Calgary police allege suspects also carried out '72-hour crime spree' in Edmonton
Calgary police have arrested two Ontario men in what they described as a sophisticated operation targeting debit information at bank machines across Canada.
Police started investigating after a customer at a TD Canada Trust in the 3600 block of Brentwood Road N.W. noticed the machine he was using had parts that looked out of place.
Officers who responded discovered a fake panel, where one would normally insert a bank card, affixed to the machine with double-sided tape. On the other side of the panel was a microchip powered by a small battery.
Next to the machine, police found a tiny camera hidden in a side panel, which was installed to look like a privacy screen. The camera, similar to one found in a cellphone, was powered by a mobile phone battery and could also record audio, Calgary police spokesman Kevin Brookwell said Monday.
Police have charged Michael Joseph Stewart, 29, of Toronto and Hamilton Hillary Savoury, 45, of Scarborough, Ont., with two counts of possession of fraudulent credit card data and two counts of possession of a device for forging or falsifying credit cards.
Police arrested the pair as they were driving away from the bank, said Brookwell.
Data used to make fake debit cards
The men had just been in Edmonton in a "non-stop 72-hour crime spree" and were "in the process of a similar 72-hour spree in Calgary when they were apprehended," Brookwell alleged.
Police displayed the equipment seized at a news conference, explaining that four skimming devices had been installed on bank machines, one in each quadrant of the city.
"By the time they got to the fourth quadrant of the city they would go back to the very first machine much like a trap line ... because the batteries in these devices have about an hour, hour-and-half capacity," Brookwell said.
The suspects would take the devices back to their hotel, "harvest" the information and load it into a laptop, he said. They would then synchronize each card's info with the PIN captured on the camera.
All the data would be sent back to an accomplice in Ontario where fraudulent bank cards would be made, alleged Brookwell. Those fake cards would then be used to withdraw large sums of money.
"So when they're doing this across Canada every day, you can see how much of an impact it has financially to the victims, which in these cases are the banks, and how easily this information can be compromised by these people," he said.
Skimming equipment found at same machine
Calgary investigators don't know at this point how many bank cards were compromised or how much money, if any, may have been stolen.
Brookwell advised the public to use the same bank machine if possible for their transactions so they have a higher likelihood of noticing something suspicious.
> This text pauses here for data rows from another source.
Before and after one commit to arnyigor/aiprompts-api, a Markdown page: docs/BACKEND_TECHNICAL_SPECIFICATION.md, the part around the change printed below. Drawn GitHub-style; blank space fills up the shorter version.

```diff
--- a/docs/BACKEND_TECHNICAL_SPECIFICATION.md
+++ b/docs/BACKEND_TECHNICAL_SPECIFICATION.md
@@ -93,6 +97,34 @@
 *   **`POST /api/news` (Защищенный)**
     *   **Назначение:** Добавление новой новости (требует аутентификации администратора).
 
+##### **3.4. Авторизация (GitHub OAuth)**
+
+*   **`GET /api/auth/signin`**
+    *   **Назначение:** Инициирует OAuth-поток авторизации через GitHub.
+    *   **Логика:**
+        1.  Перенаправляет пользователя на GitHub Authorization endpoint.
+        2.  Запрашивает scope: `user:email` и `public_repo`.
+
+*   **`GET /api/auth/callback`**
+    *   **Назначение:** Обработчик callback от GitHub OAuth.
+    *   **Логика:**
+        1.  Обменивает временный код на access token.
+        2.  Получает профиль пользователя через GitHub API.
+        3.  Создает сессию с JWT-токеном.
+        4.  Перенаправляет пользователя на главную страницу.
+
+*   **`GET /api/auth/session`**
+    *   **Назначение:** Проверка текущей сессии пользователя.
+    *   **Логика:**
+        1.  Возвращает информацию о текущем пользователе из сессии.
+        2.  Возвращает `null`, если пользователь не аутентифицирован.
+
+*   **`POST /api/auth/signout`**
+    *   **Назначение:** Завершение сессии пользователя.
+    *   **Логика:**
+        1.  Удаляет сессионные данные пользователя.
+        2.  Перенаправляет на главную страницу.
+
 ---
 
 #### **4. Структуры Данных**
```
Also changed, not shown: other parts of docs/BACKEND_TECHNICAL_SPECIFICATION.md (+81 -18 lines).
Customers should also always cover the keypad when entering their PIN, he said.
In a strange twist, the same customer who first reported the suspicious equipment returned to the same branch a few days later and spotted another skimming machine. He reported it to police.
That incident is not believed to be related to the first case, said police who are investigating.